◆ What is required: Starting at the first line and ending at the last, output the data exactly.

== Data ==

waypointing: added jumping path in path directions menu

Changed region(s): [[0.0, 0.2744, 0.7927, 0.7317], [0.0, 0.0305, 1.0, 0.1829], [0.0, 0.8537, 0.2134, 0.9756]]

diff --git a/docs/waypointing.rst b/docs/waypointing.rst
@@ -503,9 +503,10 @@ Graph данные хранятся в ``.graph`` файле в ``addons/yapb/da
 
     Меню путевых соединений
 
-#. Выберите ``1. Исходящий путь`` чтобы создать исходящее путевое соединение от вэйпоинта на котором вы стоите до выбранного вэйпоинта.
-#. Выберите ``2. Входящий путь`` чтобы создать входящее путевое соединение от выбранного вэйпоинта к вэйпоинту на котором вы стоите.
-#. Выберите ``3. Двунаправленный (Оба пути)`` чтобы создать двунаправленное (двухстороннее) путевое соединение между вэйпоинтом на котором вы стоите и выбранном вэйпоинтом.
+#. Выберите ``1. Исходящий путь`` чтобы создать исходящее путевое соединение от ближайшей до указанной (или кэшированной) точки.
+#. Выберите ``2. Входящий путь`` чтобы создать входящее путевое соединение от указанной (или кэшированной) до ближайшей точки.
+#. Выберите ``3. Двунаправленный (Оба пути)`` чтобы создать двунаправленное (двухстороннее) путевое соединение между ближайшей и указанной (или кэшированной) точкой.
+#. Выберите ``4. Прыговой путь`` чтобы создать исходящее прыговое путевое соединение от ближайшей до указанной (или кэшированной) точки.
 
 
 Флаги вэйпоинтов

===

◆ Response area:
waypointing: added jumping path in path directions menu

Changed region(s): [[0.0, 0.2744, 0.7927, 0.7317], [0.0, 0.0305, 1.0, 0.1829], [0.0, 0.8537, 0.2134, 0.9756]]

diff --git a/docs/waypointing.rst b/docs/waypointing.rst
@@ -503,9 +503,10 @@ Graph данные хранятся в ``.graph`` файле в ``addons/yapb/da
 
     Меню путевых соединений
 
-#. Выберите ``1. Исходящий путь`` чтобы создать исходящее путевое соединение от вэйпоинта на котором вы стоите до выбранного вэйпоинта.
-#. Выберите ``2. Входящий путь`` чтобы создать входящее путевое соединение от выбранного вэйпоинта к вэйпоинту на котором вы стоите.
-#. Выберите ``3. Двунаправленный (Оба пути)`` чтобы создать двунаправленное (двухстороннее) путевое соединение между вэйпоинтом на котором вы стоите и выбранном вэйпоинтом.
+#. Выберите ``1. Исходящий путь`` чтобы создать исходящее путевое соединение от ближайшей до указанной (или кэшированной) точки.
+#. Выберите ``2. Входящий путь`` чтобы создать входящее путевое соединение от указанной (или кэшированной) до ближайшей точки.
+#. Выберите ``3. Двунаправленный (Оба пути)`` чтобы создать двунаправленное (двухстороннее) путевое соединение между ближайшей и указанной (или кэшированной) точкой.
+#. Выберите ``4. Прыговой путь`` чтобы создать исходящее прыговое путевое соединение от ближайшей до указанной (или кэшированной) точки.
 
 
 Флаги вэйпоинтов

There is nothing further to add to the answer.